What to Include in Your Substitute Teacher Binder
I can’t tell you enough how much respect and gratitude I have for substitute teachers (or casual relief teachers)! It’s such a challenging role, to slot into a different grade or even school at the last minute and pull together a lesson on the fly. Even with years of teaching experience, I imagine it’s still pretty daunting to walk into a classroom and not know what’s waiting for you on the other side!
That being said, preparing for a sub teacher can often be just as challenging. I remember many a time where I just decided to soldier on and head into school even when feeling unwell because of the dread of creating plans for the sub.
That’s where having a substitute teacher binder becomes a bit of a lifesaver! Yes, it’s an upfront time investment, but the peace of mind that having a sub binder in place gives you is well worth it in my opinion! Whether it’s a binder or a dedicated drawer that you whip up with some teacher trolley labels, having some resources ready to go for your sub will make everyone’s lives easier!
Here’s what you should consider when putting your substitute teacher resources together.
Creating your substitute teacher binder
Creating a substitute teacher binder is quite simple. For the binder itself, a regular ring binder should do the job just fine! If yours has a protective plastic cover on the front, you can very easily customize the text on one of my editable binder covers, print it out and slot it right in.
Invest in some dividers and label these with the different substitute teacher resources you’ve included, so it’s easy for your sub to find what they need.
If the sub or CRT is new to your class or school, chances are they’ll be feeling a little lost! A little welcome note or letter to introduce yourself and say thanks is a really nice way to accept them into your classroom and let them feel comfortable.
This doesn’t have to be a personal essay – remember, your substitute only has a limited amount of time to prepare before the students arrive! – so keep it short and sweet.
Include some lined paper up front too, so that your sub can write a note back to you letting you know how their day went.
Schedule or timetable
Give your sub a rundown of a regular day in your classroom. Be sure to highlight any special activities, such as P.E./sport, library time or IT classes that might take the students out of the classroom.
Another important schedule for your sub to be aware of – the yard duty roster!
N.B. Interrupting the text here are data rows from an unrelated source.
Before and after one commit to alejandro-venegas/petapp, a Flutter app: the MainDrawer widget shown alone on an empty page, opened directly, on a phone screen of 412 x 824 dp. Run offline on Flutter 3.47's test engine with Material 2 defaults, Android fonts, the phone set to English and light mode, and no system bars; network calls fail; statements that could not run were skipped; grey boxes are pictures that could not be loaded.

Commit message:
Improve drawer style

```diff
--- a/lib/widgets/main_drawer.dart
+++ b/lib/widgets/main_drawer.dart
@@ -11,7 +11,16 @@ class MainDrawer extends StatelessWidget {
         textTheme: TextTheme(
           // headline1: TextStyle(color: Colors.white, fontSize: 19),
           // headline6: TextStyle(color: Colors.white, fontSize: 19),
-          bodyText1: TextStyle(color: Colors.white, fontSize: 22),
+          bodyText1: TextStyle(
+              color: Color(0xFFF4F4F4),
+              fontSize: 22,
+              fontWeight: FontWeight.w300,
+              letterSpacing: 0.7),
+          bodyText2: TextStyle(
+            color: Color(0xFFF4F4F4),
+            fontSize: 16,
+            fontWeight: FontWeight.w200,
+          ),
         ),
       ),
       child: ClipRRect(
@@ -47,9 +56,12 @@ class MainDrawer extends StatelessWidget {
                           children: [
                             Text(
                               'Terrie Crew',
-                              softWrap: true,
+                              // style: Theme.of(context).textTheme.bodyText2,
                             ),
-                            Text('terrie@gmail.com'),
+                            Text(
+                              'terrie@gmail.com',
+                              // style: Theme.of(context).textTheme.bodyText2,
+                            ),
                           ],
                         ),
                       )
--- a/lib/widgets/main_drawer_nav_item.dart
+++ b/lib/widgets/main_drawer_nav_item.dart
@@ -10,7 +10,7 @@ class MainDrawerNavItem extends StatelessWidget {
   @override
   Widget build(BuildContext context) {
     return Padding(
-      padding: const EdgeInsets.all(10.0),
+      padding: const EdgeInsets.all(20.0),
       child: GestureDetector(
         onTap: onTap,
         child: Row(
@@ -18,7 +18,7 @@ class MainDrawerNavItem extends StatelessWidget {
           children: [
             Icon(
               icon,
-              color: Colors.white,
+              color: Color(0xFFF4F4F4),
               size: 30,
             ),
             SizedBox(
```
Include a copy of this in case they’ll need to cover your slot.
School and class information
Starting out with the most obvious inclusion – a copy of your grade list or roll, denoting any preferred names or pronunciations that your sub should be aware of. If your school has pictures to accompany your students’ names, this can be really helpful in identifying each child!
Also note any ‘helper’ students who the sub or CRT can ask for help, and any students who might need a little extra support.
If you have one in place, include your seating plan too.
Make sure you include any non-sensitive medical information that you’re cleared to share. Having a heads up around any students who have allergies or conditions like diabetes is super important for anyone stepping into your classroom!
Lastly, include any important contacts at the school that your sub might encounter or need to call on during the day. School contact details, a map of the school if it’s available, and general arrival/dismissal times and procedures are also good inclusions.
Worksheets and substitute teacher resources
While your sub likely has a few go-to lesson plans up their sleeves, make their lives a little easier by printing out some no-prep-necessary worksheets that relate to a topic you’re covering that term or semester.
This will help to create a little continuity for your students and make sure that their learning doesn’t stop just because you’re not there!
Class rules and behaviour management system
Students just love to test their substitute teachers – what’s that saying, when the cat’s away, the mice will play? Arm your sub or CRT with an idea of your basic classroom rules, and how they should approach a situation in which a student is misbehaving.
Are you happy for them to deal with it on the spot? Do you want that child to be sent outside, or to the principal? Do you want them to leave it for you to address the next day? Whatever you want them to do, make sure it’s clearly communicated.
It’s the absolute last thing you’d wish on any teacher, let alone a substitute, but it is important to prepare them in the case of an emergency.
Your school induction process might cover this too, but include copies of any available response plans including your assembly point and lockdown procedures.
Give it a home using teacher trolley labels
Having a clearly labelled, visible drawer for your sub binder makes it easy for them to walk in and spot it! Keeping a clearly labelled teacher trolley by the front of the classroom or by your desk makes this easy.
Use my editable teacher trolley labels to dedicate a drawer for your substitute. Almost all 10-drawer trolleys (or teacher carts) have the same dimensions in my experience, so these will fit perfectly – just type in your text into the editable text boxes provided, print and stick inside the drawers to save yourself from having to laminate.
Oh and a little teacher tip? Let your students know about the sub drawer, too, in case it doesn’t get spotted right away.
And there you have it my teacher friend! You’ve just compiled a substitute teacher’s one stop shop for everything they need to know about your classroom. Know that you’ve just made their lives *so* much easier, and yours too – you can relax knowing that if you are ever feeling under the weather, you can take a day off without worrying about your students. Okay, you might still worry – but hopefully a little less!
What’s included in your substitute teacher binder? I’d love to know! Drop me a comment below.